One of the Pharisees asked Jesus to eat with him, and he went into the Pharisee's house and took his place at the table. And a woman in the city, who was a sinner, having learned that he was eating in the Pharisee's house, brought an alabaster jar of ointment. She stood behind him at his feet, weeping, and began to bathe his feet with her tears and to dry them with her hair. Then she continued kissing his feet and anointing them with the ointment. Now when the Pharisee who had invited him saw it, he said to himself, 'If this man were a prophet, he would have known who and what kind of woman this is who is touching him—that she is a sinner.' Jesus spoke up and said to him, 'Simon, I have something to say to you.' 'Teacher,' he replied, 'speak.' 'A certain creditor had two debtors; one owed five hundred denarii, and the other fifty. When they could not pay, he cancelled the debts for both of them. Now which of them will love him more?' Simon answered, 'I suppose the one for whom he cancelled the greater debt.' And Jesus said to him, 'You have judged rightly.' Then turning towards the woman, he said to Simon, 'Do you see this woman?

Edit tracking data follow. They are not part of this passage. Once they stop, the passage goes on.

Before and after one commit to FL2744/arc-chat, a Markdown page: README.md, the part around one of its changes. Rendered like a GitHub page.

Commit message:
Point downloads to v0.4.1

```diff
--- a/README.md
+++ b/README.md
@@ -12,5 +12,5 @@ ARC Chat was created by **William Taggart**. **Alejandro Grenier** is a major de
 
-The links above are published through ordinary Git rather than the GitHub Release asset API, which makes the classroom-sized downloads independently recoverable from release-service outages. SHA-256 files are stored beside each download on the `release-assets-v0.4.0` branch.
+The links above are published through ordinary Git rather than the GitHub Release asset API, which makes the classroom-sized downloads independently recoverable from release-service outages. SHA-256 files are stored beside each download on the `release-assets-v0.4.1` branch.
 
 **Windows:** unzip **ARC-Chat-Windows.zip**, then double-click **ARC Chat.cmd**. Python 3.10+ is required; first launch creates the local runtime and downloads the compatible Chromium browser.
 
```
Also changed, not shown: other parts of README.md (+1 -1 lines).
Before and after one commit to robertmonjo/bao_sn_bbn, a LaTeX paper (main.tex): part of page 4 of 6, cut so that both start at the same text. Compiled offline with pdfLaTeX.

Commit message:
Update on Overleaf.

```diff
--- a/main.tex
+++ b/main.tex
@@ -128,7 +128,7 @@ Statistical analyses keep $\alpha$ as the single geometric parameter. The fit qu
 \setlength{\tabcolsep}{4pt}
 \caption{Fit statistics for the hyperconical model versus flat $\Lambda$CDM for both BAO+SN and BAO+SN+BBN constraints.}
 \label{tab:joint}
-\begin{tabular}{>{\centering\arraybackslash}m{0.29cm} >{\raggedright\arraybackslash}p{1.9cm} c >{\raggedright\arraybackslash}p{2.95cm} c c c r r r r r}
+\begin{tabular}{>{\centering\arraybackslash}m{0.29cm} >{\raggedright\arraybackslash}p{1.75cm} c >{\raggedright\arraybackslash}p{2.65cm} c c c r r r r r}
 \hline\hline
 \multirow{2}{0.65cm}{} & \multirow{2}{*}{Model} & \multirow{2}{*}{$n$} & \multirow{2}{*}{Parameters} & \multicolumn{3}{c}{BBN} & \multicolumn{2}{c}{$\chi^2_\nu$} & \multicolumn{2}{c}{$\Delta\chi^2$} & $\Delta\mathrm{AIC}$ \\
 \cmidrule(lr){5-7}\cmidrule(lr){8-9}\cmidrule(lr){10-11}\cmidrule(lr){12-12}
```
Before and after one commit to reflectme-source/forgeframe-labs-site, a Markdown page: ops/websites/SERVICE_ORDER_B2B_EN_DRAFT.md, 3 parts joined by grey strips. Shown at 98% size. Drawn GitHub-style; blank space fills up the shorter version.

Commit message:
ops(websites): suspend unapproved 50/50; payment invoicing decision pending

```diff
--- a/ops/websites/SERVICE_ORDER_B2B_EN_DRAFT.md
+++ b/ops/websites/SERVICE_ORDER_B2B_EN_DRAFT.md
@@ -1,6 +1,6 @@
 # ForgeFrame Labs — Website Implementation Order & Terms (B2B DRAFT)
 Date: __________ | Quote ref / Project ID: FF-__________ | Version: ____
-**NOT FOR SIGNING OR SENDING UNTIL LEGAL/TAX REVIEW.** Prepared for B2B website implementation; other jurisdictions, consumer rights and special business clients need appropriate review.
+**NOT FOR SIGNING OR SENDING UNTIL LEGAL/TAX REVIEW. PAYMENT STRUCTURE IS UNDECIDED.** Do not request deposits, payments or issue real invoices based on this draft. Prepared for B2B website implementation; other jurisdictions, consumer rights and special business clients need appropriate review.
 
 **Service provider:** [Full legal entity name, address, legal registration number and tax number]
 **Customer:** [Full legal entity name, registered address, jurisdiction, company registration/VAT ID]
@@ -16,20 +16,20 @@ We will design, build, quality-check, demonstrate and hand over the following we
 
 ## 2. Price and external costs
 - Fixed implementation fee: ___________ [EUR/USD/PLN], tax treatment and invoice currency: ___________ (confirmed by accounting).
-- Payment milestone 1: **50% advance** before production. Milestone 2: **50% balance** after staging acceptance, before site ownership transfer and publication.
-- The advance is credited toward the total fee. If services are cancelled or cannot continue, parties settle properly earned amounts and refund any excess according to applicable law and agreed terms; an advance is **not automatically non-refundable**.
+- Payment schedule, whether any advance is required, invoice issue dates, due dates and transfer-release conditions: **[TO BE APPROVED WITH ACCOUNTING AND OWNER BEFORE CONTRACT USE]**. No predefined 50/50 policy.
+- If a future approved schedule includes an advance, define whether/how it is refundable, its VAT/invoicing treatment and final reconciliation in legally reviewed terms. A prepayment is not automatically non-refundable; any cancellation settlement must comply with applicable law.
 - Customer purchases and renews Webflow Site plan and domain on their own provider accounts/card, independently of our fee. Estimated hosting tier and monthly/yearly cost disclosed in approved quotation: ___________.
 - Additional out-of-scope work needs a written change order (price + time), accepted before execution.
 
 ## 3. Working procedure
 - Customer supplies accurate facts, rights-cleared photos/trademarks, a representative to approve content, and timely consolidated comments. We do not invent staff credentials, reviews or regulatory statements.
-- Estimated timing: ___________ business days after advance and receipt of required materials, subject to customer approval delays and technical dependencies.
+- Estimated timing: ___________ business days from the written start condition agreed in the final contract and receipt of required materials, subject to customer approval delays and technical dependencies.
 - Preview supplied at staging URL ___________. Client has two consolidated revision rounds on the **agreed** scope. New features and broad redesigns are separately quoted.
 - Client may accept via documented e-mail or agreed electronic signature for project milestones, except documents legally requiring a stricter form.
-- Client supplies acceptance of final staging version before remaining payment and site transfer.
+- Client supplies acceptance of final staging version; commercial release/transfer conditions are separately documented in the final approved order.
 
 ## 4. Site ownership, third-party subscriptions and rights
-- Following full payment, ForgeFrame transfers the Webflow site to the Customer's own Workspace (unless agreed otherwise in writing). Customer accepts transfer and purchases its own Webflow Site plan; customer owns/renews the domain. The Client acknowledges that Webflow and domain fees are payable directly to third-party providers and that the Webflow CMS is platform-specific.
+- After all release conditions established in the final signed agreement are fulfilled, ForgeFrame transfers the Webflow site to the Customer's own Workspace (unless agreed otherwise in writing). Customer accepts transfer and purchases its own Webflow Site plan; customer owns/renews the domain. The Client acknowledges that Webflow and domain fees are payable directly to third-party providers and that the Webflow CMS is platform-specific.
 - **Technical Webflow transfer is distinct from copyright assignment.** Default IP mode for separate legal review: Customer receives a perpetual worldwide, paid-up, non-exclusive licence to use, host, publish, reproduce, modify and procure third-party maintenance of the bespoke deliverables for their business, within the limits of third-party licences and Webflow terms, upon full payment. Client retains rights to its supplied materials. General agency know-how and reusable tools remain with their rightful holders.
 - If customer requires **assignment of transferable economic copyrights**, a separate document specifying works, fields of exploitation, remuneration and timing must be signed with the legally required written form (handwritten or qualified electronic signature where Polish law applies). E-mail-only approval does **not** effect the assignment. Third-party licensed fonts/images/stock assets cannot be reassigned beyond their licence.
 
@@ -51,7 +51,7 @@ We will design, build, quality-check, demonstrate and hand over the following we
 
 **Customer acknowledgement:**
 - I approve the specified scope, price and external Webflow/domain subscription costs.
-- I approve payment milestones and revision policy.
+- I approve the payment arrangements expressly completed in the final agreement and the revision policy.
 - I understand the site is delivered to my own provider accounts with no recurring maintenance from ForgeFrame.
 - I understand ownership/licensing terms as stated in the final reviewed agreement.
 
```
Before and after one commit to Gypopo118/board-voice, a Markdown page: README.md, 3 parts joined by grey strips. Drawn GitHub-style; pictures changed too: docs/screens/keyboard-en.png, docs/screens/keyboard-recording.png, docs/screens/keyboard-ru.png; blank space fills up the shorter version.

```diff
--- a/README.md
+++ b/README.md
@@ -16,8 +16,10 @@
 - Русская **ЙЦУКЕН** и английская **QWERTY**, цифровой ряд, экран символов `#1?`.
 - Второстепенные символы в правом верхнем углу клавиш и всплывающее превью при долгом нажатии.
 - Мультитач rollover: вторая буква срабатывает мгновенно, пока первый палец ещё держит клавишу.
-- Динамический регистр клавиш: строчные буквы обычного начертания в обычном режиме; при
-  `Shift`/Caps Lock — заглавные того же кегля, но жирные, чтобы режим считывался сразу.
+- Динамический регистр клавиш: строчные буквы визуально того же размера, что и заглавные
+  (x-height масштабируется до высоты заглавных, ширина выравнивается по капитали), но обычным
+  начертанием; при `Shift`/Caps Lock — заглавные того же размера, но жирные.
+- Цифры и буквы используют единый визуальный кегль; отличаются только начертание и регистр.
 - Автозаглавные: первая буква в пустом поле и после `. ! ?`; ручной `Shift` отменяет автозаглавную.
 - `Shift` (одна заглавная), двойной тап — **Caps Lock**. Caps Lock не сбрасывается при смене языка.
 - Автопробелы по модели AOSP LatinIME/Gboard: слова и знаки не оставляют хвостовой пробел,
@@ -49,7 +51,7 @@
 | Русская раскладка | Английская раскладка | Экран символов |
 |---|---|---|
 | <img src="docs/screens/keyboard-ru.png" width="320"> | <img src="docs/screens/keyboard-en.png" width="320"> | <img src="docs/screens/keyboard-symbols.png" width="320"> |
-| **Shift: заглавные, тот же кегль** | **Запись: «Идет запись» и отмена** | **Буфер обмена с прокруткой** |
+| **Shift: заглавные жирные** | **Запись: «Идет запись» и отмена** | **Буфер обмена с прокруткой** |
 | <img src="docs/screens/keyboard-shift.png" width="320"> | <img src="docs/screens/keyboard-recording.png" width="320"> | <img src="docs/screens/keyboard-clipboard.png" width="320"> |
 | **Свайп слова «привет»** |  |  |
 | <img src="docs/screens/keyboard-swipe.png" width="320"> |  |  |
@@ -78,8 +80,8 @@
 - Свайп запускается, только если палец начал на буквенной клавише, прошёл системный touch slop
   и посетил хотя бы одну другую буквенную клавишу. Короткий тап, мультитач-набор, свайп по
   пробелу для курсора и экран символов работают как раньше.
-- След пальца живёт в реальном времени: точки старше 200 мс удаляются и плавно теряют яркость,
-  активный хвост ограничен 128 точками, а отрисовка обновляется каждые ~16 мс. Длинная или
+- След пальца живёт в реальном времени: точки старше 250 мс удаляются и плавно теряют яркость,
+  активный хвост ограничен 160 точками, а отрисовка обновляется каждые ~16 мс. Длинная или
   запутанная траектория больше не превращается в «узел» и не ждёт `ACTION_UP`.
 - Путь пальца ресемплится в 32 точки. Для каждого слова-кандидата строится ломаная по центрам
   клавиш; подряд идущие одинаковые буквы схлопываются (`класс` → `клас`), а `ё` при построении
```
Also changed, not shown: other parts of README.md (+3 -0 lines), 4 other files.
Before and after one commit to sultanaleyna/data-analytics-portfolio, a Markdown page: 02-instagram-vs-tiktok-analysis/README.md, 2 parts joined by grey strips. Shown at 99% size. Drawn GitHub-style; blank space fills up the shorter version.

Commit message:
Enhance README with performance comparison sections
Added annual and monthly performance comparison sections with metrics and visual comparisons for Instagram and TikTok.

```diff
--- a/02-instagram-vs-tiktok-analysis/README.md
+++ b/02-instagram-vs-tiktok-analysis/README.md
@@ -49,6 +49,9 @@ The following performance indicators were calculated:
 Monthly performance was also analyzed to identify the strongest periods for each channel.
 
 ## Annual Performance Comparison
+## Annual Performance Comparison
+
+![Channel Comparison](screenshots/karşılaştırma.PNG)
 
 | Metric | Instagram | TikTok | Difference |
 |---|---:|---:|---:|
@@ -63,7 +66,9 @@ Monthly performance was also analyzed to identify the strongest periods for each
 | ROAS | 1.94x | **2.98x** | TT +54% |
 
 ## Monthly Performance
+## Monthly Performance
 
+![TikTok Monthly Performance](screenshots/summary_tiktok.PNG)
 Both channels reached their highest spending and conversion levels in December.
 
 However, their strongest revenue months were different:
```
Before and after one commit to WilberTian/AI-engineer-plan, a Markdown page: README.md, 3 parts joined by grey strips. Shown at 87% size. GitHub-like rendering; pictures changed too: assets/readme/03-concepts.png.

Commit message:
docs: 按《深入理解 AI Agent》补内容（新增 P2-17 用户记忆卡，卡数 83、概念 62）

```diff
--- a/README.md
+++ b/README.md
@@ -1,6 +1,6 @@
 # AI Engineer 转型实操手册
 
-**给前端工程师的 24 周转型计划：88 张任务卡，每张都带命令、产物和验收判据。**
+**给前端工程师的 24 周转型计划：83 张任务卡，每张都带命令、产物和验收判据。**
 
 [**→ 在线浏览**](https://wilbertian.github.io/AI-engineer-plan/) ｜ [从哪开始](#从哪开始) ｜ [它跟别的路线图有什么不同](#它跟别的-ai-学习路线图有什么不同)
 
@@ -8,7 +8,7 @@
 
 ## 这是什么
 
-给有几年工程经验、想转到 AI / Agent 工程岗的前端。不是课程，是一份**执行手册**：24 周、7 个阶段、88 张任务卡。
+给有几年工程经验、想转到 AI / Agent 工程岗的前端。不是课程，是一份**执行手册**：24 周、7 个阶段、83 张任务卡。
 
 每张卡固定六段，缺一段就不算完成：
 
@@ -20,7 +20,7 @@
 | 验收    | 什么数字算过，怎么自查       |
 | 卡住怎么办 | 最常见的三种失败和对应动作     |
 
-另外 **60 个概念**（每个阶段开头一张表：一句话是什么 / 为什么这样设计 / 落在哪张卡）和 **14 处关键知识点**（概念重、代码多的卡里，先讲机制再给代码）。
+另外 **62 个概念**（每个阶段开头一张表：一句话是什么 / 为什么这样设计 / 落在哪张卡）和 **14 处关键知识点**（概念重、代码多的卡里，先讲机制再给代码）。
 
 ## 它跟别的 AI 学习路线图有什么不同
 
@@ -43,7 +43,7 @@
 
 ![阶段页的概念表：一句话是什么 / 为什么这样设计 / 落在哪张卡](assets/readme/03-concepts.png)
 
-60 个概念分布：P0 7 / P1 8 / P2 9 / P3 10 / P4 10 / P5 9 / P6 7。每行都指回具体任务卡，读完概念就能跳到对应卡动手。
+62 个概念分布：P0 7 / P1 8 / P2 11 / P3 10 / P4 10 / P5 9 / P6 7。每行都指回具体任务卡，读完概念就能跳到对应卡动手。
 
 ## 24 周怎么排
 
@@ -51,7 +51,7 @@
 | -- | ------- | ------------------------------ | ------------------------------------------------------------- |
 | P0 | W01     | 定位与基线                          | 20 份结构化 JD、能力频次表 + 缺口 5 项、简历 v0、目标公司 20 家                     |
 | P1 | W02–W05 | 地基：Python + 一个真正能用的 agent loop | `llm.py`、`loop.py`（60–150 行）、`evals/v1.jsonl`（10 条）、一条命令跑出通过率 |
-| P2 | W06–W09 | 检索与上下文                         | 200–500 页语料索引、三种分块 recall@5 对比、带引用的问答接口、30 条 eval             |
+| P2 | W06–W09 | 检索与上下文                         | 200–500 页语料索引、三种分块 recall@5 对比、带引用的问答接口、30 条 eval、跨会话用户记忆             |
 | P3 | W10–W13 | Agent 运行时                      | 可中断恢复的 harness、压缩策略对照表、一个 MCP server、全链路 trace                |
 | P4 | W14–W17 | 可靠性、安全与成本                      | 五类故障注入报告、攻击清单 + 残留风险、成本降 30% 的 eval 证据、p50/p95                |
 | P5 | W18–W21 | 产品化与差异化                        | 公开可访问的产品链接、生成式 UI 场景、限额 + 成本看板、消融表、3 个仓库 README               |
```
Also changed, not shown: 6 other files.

I entered your house; you gave me no water for my feet, but she has bathed my feet with her tears and dried them with her hair. You gave me no kiss, but from the time I came in she has not stopped kissing my feet. You did not anoint my head with oil, but she has anointed my feet with ointment. Therefore, I tell you, her sins, which were many, have been forgiven; hence she has shown great love. But the one to whom little is forgiven, loves little.' Then he said to her, 'Your sins are forgiven.' But those who were at the table with him began to say among themselves, 'Who is this who even forgives sins?' And he said to the woman, 'Your faith has saved you; go in peace.'
This woman brought an alabaster jar of perfume, broke it and poured the contents on Jesus' feet as a love offering--an extravagant gift of thanksgiving. This little vial of concentrated perfume was worn around the neck by all Jewish women and it was very expensive. This woman wanted to pour this perfume on Jesus' feet because it was all she had to give him. Obviously, Jesus had touched her life and her heart. Perhaps, in Jesus, she had seen, for the first time, a man who really loved her for herself, not for her body. In Jesus, she saw a person who could forgive her and give her a new start in life. Therefore, she wanted to give to Jesus the most precious gift she had, out of the gratitude that flowed from her heart.
I wonder: what gift do we have to pour at Jesus' feet? I believe he wants the gift of each of our lives. He wants all of us, not just part. He wants us to break the bottle of our life and pour out the contents at his feet. Will we do that for him? Will we do that for the one who gave his life for us on the cross? Is it too much to ask?
C. S. Lewis once wrote:
Christ says 'Give me All. I don't want so much of your time and so much of your money and so much of your work: I want You. I have not come to torment your natural self, but to kill it. No half-measures are any good. I don't want to cut off a branch here and a branch there, I want to have the whole tree down. I don't want to drill the tooth, or crown it, or stop it, but to have it out. Hand over the whole natural self, all the desires which you think innocent as well as the ones you think wicked--the whole outfit. I will give you a new self instead. In fact, I will give you Myself; my own will shall become yours.